I now attend anatomy labs with purpose, seeing them as hands-on opportunities to learn the required structures rather than impediments to my other study plans. I eat lunch with friends more often, enjoying a few minutes to connect with my peers instead of rushing through a meal in front of my flashcards.
In the hospital, I’m better able to focus my attention on the patient I’m examining without thinking ahead to how her extensive past medical history will make my write-up that much more complicated, or the feedback I will receive from the attending physician observing me.
And perhaps most practically of all, traffic jams are no longer situations of maximal stress.
I like to think of mindfulness as an addition to my toolbox as a future physician. In addition to the knowledge of pharmacology and physiology I will use to help my patients, by being present with them – leaving my worries of unfinished checkboxes on the other side of the exam room door—I hope to gain a deeper understanding of their disease processes and create better informed treatment plans to help them meet their goals.
So Instead of focusing on the uncertainty of the future or the struggles of the past, I challenge you to focus on the daily experiences – and meaningful encounters– of the journey itself. Medical training is long, and if you focus on speeding to the end of the road at the expense of the mile markers, you might just miss some amazing detours. Turn up the music, and enjoy the ride.
About Jessica Prescott

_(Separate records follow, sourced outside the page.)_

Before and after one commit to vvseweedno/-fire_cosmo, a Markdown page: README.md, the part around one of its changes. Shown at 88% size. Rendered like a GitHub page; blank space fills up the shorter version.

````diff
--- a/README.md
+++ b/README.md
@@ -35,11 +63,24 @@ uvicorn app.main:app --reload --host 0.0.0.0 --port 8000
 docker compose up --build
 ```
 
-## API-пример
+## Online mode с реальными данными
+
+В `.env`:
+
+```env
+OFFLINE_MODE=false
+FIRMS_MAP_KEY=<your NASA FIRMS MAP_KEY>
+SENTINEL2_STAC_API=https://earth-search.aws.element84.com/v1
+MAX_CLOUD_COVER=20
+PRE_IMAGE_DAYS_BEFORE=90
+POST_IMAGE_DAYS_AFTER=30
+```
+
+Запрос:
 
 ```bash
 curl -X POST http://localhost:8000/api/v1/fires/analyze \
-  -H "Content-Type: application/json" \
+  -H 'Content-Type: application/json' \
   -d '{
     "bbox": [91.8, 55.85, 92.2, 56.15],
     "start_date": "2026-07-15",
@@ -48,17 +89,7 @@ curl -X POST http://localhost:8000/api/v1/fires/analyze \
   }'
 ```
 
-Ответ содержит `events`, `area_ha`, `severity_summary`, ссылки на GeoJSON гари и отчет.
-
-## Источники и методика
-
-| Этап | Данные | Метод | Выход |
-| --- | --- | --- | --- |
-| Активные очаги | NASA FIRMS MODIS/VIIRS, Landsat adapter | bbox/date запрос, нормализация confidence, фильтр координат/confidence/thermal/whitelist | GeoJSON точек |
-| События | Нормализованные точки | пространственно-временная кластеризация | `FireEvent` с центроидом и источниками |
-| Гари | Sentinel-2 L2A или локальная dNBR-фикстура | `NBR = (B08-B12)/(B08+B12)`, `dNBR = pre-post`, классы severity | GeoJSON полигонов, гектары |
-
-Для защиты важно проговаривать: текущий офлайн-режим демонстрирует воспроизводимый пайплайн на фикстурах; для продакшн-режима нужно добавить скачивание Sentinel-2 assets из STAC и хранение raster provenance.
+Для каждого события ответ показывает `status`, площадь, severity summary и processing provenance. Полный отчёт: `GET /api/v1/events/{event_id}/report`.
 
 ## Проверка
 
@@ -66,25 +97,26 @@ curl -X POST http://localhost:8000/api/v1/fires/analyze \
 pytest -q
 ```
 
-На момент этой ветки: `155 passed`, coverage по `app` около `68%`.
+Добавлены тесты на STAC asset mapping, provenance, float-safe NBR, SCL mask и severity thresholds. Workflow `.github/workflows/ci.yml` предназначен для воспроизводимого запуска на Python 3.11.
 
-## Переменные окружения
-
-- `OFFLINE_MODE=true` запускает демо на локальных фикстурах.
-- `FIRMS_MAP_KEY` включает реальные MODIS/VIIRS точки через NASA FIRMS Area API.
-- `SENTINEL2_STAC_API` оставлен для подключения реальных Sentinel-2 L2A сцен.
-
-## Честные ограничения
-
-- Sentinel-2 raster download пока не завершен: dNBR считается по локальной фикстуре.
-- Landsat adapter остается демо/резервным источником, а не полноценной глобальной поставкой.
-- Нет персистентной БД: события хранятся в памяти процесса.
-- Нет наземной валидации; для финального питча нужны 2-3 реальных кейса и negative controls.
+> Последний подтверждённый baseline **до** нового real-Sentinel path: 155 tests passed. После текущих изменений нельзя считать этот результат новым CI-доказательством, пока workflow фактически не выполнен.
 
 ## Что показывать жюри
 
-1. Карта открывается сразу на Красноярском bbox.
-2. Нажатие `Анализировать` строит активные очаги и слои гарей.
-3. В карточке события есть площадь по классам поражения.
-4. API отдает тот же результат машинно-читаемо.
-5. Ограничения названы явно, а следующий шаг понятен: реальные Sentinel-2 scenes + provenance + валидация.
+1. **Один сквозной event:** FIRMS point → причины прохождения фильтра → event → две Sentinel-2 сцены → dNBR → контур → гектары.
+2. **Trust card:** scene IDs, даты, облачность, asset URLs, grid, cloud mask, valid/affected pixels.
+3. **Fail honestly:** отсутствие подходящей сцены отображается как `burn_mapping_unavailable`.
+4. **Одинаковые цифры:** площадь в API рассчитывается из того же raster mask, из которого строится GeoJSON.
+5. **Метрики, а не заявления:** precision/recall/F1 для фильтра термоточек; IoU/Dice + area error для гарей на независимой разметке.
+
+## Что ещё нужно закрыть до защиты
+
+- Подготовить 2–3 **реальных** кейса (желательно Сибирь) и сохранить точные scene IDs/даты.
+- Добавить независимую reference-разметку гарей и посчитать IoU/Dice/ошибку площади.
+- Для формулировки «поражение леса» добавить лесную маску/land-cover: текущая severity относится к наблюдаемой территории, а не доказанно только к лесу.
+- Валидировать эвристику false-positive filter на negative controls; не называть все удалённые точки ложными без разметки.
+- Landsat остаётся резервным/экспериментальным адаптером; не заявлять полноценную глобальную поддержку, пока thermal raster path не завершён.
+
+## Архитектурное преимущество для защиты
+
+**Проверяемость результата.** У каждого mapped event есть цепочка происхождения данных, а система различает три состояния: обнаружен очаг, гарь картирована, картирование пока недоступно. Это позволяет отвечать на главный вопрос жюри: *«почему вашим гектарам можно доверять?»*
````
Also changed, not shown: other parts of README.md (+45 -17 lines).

Jessica Prescott is a second year medical student at the Keck School of Medicine of the University of Southern California. Prior to beginning medical school, she graduated magna cum laude from Duke University with a Bachelor’s of Science in Chemistry. While at Duke, she performed nephrology research and coached a Girls on the Run team in Durham. She grew up in Scottsdale, Arizona and enjoys being back on the sunny West Coast. When not studying or learning in the hospital, she can be found running loops around the Rose Bowl stadium and discovering which beaches in LA have the least expensive parking. At the moment she hopes to pursue a subspecialty of internal medicine, but is open to being surprised by where her medical school journey takes her.